• _Task statement_:
Everything in the listing below from the line containing "PathMigrator (v1 默认)" through the line containing "UP->>VER: 对比内容树 hash，跳过空提交" must be repeated exactly; the remaining lines are not wanted.
(Beginning of Information given)
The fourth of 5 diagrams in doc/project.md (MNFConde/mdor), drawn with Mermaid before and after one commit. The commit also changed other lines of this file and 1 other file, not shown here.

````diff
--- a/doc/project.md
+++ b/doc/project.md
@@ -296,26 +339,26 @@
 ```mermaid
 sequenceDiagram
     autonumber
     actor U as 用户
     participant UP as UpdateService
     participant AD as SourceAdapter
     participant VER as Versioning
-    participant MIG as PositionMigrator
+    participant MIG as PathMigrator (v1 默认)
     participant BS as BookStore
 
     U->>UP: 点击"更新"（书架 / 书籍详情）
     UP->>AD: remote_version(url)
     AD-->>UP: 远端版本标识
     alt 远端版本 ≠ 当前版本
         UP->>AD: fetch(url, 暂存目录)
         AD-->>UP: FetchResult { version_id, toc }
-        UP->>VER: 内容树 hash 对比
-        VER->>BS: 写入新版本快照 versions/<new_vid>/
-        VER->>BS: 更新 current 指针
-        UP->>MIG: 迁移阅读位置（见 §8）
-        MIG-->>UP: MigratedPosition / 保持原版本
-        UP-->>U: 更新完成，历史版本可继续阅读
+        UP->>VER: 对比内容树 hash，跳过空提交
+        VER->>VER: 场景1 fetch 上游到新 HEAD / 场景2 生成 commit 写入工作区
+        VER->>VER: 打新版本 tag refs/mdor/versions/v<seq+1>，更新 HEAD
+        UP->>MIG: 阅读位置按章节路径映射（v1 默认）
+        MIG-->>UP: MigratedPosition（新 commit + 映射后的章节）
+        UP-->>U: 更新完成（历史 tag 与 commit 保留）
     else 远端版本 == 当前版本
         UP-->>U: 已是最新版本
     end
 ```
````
(End of Information given)
(Beginning of Information given)
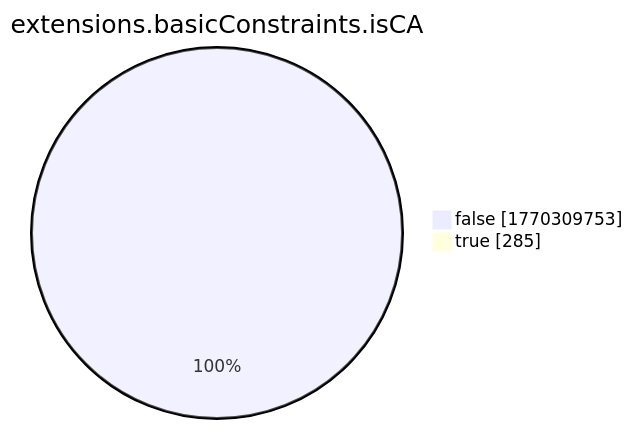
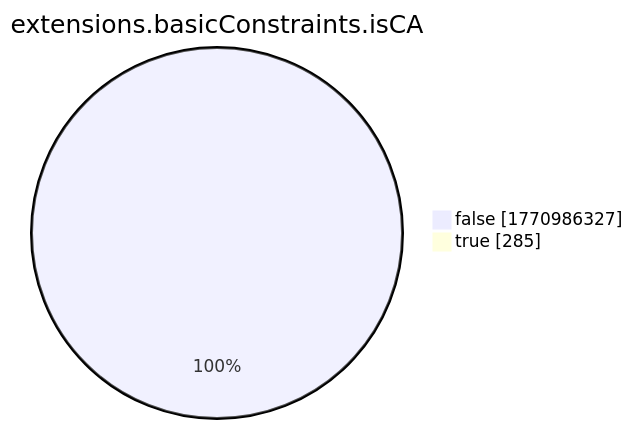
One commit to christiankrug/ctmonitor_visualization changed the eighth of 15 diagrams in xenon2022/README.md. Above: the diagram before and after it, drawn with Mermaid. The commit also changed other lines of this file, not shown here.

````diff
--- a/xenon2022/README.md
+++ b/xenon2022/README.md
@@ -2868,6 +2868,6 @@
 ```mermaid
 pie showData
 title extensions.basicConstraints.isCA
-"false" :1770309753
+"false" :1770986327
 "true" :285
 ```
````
(End of Information given)
(Beginning of Information given)
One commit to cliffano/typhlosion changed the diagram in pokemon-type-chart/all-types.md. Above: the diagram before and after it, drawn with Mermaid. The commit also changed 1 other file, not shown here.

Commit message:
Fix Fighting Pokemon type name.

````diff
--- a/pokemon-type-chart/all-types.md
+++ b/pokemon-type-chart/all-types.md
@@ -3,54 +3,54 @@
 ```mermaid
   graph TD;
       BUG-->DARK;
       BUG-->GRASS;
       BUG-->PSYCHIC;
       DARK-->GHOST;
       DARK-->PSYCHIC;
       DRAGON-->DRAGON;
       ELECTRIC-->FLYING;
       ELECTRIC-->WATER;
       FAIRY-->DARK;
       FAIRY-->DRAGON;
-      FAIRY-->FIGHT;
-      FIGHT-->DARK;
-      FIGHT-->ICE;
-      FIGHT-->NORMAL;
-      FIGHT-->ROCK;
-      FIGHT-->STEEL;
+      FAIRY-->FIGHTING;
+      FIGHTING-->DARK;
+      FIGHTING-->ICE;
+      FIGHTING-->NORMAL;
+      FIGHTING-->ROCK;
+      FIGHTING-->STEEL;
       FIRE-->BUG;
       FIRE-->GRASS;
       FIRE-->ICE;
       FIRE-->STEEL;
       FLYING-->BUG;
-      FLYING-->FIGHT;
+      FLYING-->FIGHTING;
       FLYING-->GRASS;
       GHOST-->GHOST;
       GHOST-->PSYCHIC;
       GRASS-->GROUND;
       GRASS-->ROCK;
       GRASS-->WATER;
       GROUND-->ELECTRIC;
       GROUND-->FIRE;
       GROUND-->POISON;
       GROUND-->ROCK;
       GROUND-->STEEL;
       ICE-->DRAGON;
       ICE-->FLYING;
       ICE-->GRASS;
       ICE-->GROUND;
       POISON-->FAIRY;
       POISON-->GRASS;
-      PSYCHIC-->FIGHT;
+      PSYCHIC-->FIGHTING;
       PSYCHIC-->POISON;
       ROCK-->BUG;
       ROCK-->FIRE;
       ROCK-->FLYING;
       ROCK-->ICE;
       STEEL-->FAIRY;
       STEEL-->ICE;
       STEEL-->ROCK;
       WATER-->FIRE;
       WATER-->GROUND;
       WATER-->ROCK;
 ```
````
(End of Information given)
• _Result of this exercise_:
+    participant MIG as PathMigrator (v1 默认)
     participant BS as BookStore
 
     U->>UP: 点击"更新"（书架 / 书籍详情）
     UP->>AD: remote_version(url)
     AD-->>UP: 远端版本标识
     alt 远端版本 ≠ 当前版本
         UP->>AD: fetch(url, 暂存目录)
         AD-->>UP: FetchResult { version_id, toc }
-        UP->>VER: 内容树 hash 对比
-        VER->>BS: 写入新版本快照 versions/<new_vid>/
-        VER->>BS: 更新 current 指针
-        UP->>MIG: 迁移阅读位置（见 §8）
-        MIG-->>UP: MigratedPosition / 保持原版本
-        UP-->>U: 更新完成，历史版本可继续阅读
+        UP->>VER: 对比内容树 hash，跳过空提交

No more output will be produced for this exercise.